Three months of bed rest forces a pregnant lawyer to reexamine her life.

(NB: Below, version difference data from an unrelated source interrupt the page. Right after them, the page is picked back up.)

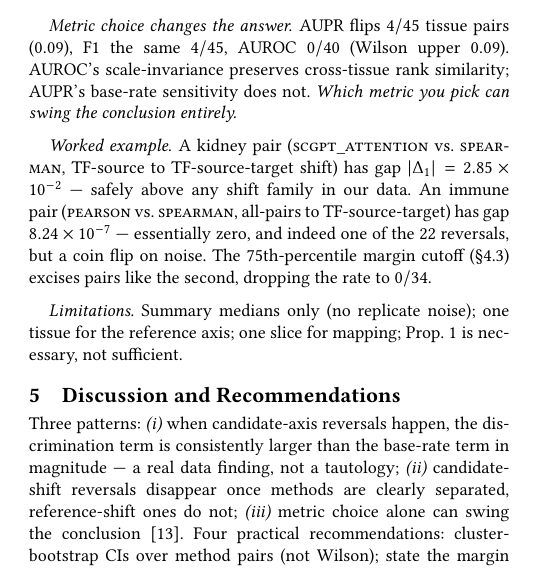
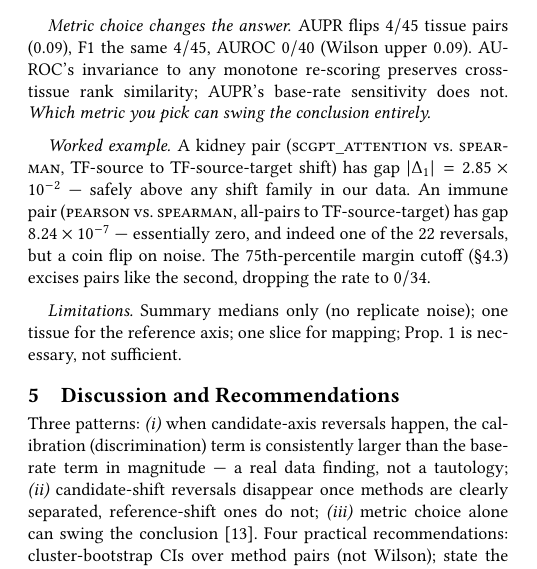
Before and after one commit to Biodyn-AI/grn-ranking-reversal-theory, a LaTeX paper (posters/bcb2026/bcb2026_poster.tex): part of one column of page 2 of 2, cut so that both start at the same text. Compiled offline with pdfLaTeX.

Commit message:
Poster review pass: 5 small consistency fixes
(1) Drop 'double-blind' from keywords (it was a submission-process
    descriptor, not a research topic keyword).
(2) Bibliography [15]: 'JHR' -> 'J. Hum. Res.' (the abbreviation 'JHR'
    is not in common use).
(3) Limitations: 'Prop.~1' -> 'Prop.~\ref{prop:minshift}' for
    consistency with the rest of the paper.
(4) Section 4.3 (Metric choice): 'scale-invariance' -> 'invariance to
    any monotone re-scoring' -- the AUROC property is invariance under
    any monotone transformation of scores, not just scaling.
(5) Section 4.1: added \cite{anon2025evalbias} to 'workshop precursor'
    so the reference is explicit at that point.
(6) Section 5 Discussion: 'discrimination term' -> 'calibration
    (discrimination) term' to match the label used in Eq. (1).

All quantitative claims re-verified against
results/summary.json (Table 1 entries, mag-decomp counts, MWU U=2075,
null interval [1426,1907], r=0.67, learned PR-AUC 0.13 vs baseline
0.16, AUPR/AUROC/F1 metric robustness, worked-example margins).
2 pages preserved; right-margin pixel check clean in all four columns.

```diff
--- a/posters/bcb2026/bcb2026_poster.tex
+++ b/posters/bcb2026/bcb2026_poster.tex
@@ -271,9 +271,9 @@ here, not per-pair predictable from these features.
 
 \paragraph{Metric choice changes the answer.} AUPR flips $4/45$ tissue
 pairs ($0.09$), F1 the same $4/45$, AUROC $0/40$ (Wilson upper $0.09$).
-AUROC's scale-invariance preserves cross-tissue rank similarity; AUPR's
-base-rate sensitivity does not. \emph{Which metric you pick can swing the
-conclusion entirely.}
+AUROC's invariance to any monotone re-scoring preserves cross-tissue
+rank similarity; AUPR's base-rate sensitivity does not. \emph{Which
+metric you pick can swing the conclusion entirely.}
 
 {\sloppy
 \paragraph{Worked example.} A kidney pair (\textsc{scgpt\_attention} vs.\
@@ -287,15 +287,15 @@ second, dropping the rate to $0/34$.
 \par}
 
 \paragraph{Limitations.} Summary medians only (no replicate noise); one
-tissue for the reference axis; one slice for mapping; Prop.~1 is necessary,
-not sufficient.
+tissue for the reference axis; one slice for mapping;
+Prop.~\ref{prop:minshift} is necessary, not sufficient.
 
 \section{Discussion and Recommendations}
 \label{sec:discussion}
 
 Three patterns: \emph{(i)}~when candidate-axis reversals happen, the
-discrimination term is consistently larger than the base-rate term in
-magnitude --- a real data finding, not a tautology;
+calibration (discrimination) term is consistently larger than the
+base-rate term in magnitude --- a real data finding, not a tautology;
 \emph{(ii)}~candidate-shift reversals disappear once methods are clearly
 separated, reference-shift ones do not; \emph{(iii)}~metric choice
 alone can swing the conclusion~\cite{demsar2006}. Four practical
```
Also changed, not shown: posters/bcb2026/bcb2026_poster.pdf, posters/bcb2026/bcb2026_poster.tex (8 more changed lines).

Quinn Boothroyd managed to neglect her personal life for years. The demands of being a successful corporate lawyer in New York meant Q (her snappy nickname) and her husband, Tom, spent most days amassing huge billable hours. It’s astounding that Q was even able to get pregnant at the pace the couple kept. A diagnosis of oligohydramnios changes everything. The doctor orders a strict bed-rest schedule for the final three months of Q’s pregnancy; ignoring orders could mean risking premature birth or worse. Scared into submission, Q is at first optimistic about her predicament. It’s a perfect opportunity to read the classics and sample some of New York’s finest take-out food. Boredom quickly sets in and then turns to panic as Q realizes she and her husband are woefully unprepared for the baby. The novel is written from the point of view of Q, who records each day of her bed rest. There are far too many lonely rants and descriptions of Q’s sweets-laden diet, and there’s nothing fresh in the romantic portion of the novel. The standard lack of communication between Tom and Q leads to a few predictable fights and tension. Q’s marriage never conjures much sympathy, as both its parties are dull, stubborn and self-involved, leaving the reader to ponder their suitability as parents. An addled subplot involves Q’s ditsy pal falling for one of the couple’s married friends. A bright spot is the author’s rendering of the untenable relationship between Q and her headstrong mother and two competitive sisters, who live in England. When the Boothroyd women fly over to assist Q, personalities clash and the reader is finally given something meaty to feast on.
The estrogen-fueled conflicts aren’t enough to save this tiresome tale.